Profit from fraudulent XRP giveaways: Ripple drops lawsuit against YouTube
Ripple and its CEO Brad Garlinghouse alleged that YouTube profited financially from fraudulent XRP giveaways.
Ripple has dropped its lawsuit against YouTube over the social media platform’s alleged aiding and Crypto Engine abetting in several fraudulent XRP giveaways, CEO Brad Garlinghouse announced on 9 March.
Ripple and Garlinghouse filed a lawsuit against YouTube LLC in April 2020, alleging that the platform benefited from the fraudulent activities and failed to step in and stop them as part of its management powers. Garlinghouse announced on Twitter on 9 March:
„Last year @Ripple and I sued @YouTube for failing to enforce their own policies. They allowed fake accounts (posing as verified accounts of me/Ripple) to distribute fraudulent XRP giveaways. We have now agreed to work together to prevent, detect and eliminate these scams.“
The scams involved so-called spear phishing attacks, where a user’s account is hacked and its contents deleted. The account was then set up to look like that of a cryptocurrency celebrity, such as Garlinghouse is. A fake XRP giveaway was then distributed, asking users to deposit amounts between 5,000 and 1,000,000 XRP. In exchange, they were promised that they would receive five times the original amount back.
Ripple and Garlinghouse claimed that YouTube knowingly profited from such scams
Indeed, the company continued to run ads on the fraudulent videos in question.
Garlinghouse pointed out that progress was being made. But social media sites still have a responsibility to keep their own platforms clean, he said. Garlinghouse wrote in response:

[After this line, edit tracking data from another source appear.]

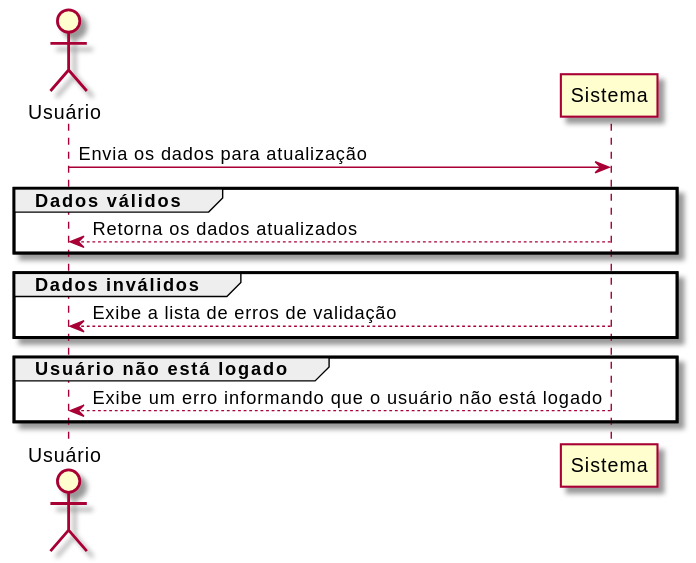
Before: out/casos-de-uso/USU02/USU02.svg, a diagram exported from PlantUML (CleysonPH/desafio-gastos-pessoais). The source it was exported from:
```plantuml
@startuml USU02

actor Usuário
participant Sistema

Usuário -> Sistema: Envia os dados para atualização

group Dados válidos
  Sistema --> Usuário: Retorna os dados atualizados
end

group Dados inválidos
  Sistema --> Usuário: Exibe a lista de erros de validação
end

group Usuário não está logado
  Sistema --> Usuário: Exibe um erro informando que o usuário não está logado
end

@enduml
```
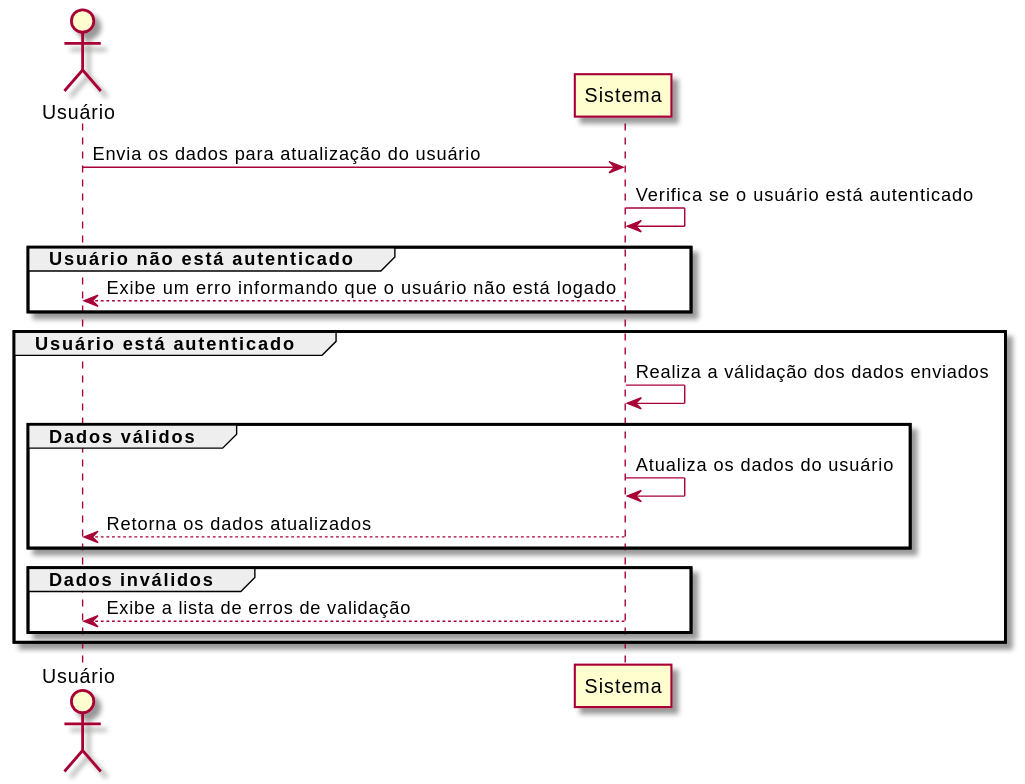
Later version of the same file.

What changed in the source:
```diff
@@ -3,18 +3,24 @@
 actor Usuário
 participant Sistema
 
-Usuário -> Sistema: Envia os dados para atualização
+Usuário -> Sistema: Envia os dados para atualização do usuário
 
-group Dados válidos
-  Sistema --> Usuário: Retorna os dados atualizados
-end
+Sistema -> Sistema: Verifica se o usuário está autenticado
 
-group Dados inválidos
-  Sistema --> Usuário: Exibe a lista de erros de validação
-end
-
-group Usuário não está logado
+group Usuário não está autenticado
   Sistema --> Usuário: Exibe um erro informando que o usuário não está logado
 end
 
+group Usuário está autenticado
+  Sistema -> Sistema: Realiza a válidação dos dados enviados
+
+  group Dados válidos
+    Sistema -> Sistema: Atualiza os dados do usuário
+    Sistema --> Usuário: Retorna os dados atualizados
+  end
+
+  group Dados inválidos
+    Sistema --> Usuário: Exibe a lista de erros de validação
+  end
+end
 @enduml
```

„Social platforms are beginning to recognise the role they play in crypto fraud. They are also seeing the need to become part of the solution. Some people, such as @xrpforensics, are helping to track down/trace stolen money, but the platforms need to get involved, otherwise it’s still just blind bashing.“
No details are being made public about the nature of the settlement between Ripple and YouTube, Garlinghouse said. He noted that accountability is needed, especially now that governments are looking more closely at the cryptocurrency space.
Ripple remains under investigation by the US Securities and Exchange Commission (SEC) for an alleged violation of securities laws. The SEC alleges that Ripple failed to properly register the XRP before the platform sold US$1.38 billion worth of tokens to investors.